⟨

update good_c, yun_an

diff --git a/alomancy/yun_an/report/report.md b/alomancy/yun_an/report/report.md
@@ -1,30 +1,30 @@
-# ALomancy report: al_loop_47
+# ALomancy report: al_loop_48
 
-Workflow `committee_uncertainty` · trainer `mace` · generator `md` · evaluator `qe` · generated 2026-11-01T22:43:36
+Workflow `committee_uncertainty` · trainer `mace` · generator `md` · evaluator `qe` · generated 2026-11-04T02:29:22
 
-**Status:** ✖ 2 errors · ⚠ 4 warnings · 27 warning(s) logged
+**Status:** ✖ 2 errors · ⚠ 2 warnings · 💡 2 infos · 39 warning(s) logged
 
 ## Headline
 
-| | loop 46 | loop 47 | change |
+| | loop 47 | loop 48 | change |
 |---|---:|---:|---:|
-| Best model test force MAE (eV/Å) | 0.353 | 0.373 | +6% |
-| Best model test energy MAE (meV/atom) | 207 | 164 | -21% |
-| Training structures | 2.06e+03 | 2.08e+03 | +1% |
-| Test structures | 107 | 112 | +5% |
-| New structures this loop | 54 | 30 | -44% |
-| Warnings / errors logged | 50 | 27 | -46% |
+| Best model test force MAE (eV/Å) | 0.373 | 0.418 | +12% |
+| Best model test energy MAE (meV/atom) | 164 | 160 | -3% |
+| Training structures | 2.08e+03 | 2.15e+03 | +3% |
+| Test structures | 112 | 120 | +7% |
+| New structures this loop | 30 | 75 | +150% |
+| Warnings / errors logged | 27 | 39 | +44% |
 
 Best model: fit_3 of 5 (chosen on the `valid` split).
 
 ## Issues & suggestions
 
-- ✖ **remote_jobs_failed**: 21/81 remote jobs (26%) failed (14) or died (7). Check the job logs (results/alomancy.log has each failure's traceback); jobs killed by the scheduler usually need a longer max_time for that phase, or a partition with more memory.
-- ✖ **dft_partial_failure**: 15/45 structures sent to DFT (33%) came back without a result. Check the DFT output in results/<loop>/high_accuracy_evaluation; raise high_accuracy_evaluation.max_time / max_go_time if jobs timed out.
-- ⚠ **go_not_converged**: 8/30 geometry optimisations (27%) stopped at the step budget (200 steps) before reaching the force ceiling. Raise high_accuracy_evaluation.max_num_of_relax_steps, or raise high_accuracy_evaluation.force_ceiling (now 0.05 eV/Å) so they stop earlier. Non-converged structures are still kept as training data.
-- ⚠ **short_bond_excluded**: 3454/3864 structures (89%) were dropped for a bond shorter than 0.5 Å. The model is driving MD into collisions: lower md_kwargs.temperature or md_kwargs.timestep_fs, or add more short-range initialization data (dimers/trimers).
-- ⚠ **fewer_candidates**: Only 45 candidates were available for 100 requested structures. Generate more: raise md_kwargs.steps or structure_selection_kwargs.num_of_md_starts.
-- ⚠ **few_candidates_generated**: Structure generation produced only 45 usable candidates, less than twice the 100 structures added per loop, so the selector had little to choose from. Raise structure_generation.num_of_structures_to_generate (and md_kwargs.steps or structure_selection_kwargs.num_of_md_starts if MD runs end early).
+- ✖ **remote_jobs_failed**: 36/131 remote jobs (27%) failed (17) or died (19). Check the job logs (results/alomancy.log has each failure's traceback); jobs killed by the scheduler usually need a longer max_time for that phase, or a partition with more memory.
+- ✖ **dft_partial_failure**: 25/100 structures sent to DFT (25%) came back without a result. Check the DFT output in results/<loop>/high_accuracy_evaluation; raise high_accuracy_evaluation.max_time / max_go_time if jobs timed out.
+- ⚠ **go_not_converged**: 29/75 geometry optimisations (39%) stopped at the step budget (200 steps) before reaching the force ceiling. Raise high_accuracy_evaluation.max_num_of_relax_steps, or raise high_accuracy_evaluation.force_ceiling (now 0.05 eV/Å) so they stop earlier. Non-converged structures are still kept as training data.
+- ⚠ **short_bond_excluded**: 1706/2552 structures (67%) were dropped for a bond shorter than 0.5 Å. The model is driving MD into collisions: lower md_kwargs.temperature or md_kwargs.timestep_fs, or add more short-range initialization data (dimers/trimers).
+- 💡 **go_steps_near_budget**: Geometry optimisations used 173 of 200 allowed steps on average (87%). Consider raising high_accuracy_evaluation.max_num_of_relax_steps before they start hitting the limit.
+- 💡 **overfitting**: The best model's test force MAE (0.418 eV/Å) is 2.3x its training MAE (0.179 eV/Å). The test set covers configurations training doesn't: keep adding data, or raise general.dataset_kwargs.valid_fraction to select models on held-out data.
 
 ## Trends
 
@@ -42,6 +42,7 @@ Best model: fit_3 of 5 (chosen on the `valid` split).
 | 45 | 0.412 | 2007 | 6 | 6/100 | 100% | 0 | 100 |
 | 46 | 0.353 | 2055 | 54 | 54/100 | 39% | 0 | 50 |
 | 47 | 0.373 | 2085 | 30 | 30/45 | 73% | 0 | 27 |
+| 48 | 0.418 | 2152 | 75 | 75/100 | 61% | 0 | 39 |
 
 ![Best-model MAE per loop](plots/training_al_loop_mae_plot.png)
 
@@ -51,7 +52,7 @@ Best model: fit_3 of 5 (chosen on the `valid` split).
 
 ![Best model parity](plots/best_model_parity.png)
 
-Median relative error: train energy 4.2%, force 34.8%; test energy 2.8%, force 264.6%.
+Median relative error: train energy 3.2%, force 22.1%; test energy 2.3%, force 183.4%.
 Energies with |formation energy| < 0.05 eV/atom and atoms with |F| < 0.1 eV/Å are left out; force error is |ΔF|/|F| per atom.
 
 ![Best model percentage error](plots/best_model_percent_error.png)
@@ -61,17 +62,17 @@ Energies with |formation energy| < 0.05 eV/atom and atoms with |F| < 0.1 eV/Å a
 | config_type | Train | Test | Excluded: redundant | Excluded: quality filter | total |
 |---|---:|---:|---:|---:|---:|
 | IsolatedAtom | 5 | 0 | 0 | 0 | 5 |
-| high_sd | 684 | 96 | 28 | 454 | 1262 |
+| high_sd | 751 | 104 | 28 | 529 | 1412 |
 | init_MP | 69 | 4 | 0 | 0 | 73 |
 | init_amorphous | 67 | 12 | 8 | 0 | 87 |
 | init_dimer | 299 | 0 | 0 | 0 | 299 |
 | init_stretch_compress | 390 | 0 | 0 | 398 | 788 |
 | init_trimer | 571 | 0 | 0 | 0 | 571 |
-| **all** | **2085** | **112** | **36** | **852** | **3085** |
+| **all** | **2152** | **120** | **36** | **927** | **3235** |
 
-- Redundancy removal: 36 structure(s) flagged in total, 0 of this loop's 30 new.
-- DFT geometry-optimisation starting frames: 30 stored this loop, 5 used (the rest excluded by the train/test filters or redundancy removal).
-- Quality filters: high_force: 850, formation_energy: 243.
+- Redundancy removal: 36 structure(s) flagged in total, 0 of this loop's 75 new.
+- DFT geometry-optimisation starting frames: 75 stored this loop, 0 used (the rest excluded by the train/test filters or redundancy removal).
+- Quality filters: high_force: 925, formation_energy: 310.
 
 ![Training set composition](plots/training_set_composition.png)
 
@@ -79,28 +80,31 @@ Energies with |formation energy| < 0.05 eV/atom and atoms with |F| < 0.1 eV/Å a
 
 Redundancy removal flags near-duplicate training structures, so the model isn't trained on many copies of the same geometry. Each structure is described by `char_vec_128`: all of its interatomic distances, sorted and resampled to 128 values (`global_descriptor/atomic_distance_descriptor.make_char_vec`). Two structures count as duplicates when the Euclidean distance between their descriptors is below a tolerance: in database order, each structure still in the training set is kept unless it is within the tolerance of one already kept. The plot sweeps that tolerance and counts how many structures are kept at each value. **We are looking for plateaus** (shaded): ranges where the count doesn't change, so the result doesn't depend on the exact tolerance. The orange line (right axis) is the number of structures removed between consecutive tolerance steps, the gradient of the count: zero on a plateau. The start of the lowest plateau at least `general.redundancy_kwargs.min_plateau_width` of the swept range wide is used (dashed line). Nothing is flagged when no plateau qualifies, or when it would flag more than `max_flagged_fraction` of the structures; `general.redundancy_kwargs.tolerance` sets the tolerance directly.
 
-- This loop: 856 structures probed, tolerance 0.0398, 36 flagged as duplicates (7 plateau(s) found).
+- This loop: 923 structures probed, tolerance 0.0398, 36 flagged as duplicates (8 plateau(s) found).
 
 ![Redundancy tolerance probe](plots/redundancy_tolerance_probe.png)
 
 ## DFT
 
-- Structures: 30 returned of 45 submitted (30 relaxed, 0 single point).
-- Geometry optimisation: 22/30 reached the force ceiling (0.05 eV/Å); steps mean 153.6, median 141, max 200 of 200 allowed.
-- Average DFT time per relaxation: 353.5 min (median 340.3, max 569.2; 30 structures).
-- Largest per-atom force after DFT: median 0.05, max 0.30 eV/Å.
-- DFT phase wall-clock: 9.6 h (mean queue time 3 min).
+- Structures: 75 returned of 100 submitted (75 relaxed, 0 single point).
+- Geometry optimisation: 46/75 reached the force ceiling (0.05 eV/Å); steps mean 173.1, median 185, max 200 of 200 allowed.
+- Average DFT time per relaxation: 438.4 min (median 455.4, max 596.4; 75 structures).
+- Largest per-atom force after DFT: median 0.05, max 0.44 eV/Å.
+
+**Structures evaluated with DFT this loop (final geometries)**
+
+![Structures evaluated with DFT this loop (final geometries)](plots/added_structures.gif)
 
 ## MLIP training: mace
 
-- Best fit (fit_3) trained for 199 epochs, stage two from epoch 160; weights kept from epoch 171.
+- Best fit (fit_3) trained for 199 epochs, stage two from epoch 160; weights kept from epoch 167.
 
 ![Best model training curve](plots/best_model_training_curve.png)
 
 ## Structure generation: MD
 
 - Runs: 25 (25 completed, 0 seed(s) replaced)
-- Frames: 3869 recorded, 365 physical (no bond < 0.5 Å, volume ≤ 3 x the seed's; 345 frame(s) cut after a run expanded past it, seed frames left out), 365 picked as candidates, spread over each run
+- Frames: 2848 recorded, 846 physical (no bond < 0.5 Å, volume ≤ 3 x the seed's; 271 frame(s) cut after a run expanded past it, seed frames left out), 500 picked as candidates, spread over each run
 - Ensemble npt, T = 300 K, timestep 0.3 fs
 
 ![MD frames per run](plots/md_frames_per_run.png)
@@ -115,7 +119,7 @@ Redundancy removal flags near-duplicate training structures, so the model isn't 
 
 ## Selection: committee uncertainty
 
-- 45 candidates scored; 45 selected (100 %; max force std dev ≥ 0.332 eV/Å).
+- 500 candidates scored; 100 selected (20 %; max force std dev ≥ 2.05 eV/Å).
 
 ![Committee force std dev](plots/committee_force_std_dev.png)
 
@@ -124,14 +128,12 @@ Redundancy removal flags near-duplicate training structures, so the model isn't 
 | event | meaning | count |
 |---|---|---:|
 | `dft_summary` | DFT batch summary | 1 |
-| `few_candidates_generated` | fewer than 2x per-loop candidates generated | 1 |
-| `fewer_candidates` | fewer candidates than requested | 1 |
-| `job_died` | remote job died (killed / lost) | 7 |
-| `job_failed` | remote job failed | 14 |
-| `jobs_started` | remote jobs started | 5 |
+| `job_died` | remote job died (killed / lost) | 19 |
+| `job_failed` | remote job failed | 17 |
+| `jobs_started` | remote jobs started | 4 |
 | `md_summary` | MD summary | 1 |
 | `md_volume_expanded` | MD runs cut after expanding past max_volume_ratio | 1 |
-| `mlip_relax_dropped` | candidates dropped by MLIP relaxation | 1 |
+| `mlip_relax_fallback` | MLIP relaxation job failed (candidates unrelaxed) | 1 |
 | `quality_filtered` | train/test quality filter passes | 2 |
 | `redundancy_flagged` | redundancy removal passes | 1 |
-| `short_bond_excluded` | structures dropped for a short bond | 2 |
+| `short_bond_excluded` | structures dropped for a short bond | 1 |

⟩

**Exercise directions**
Look above for the line with "diff --git a/alomancy/yun_an/report/report.md" and the line with "-| Best model test energy", and reproduce exactly those two lines plus every line between, nothing more.

**Solution to this exercise**
diff --git a/alomancy/yun_an/report/report.md b/alomancy/yun_an/report/report.md
@@ -1,30 +1,30 @@
-# ALomancy report: al_loop_47
+# ALomancy report: al_loop_48
 
-Workflow `committee_uncertainty` · trainer `mace` · generator `md` · evaluator `qe` · generated 2026-11-01T22:43:36
+Workflow `committee_uncertainty` · trainer `mace` · generator `md` · evaluator `qe` · generated 2026-11-04T02:29:22
 
-**Status:** ✖ 2 errors · ⚠ 4 warnings · 27 warning(s) logged
+**Status:** ✖ 2 errors · ⚠ 2 warnings · 💡 2 infos · 39 warning(s) logged
 
 ## Headline
 
-| | loop 46 | loop 47 | change |
+| | loop 47 | loop 48 | change |
 |---|---:|---:|---:|
-| Best model test force MAE (eV/Å) | 0.353 | 0.373 | +6% |
-| Best model test energy MAE (meV/atom) | 207 | 164 | -21% |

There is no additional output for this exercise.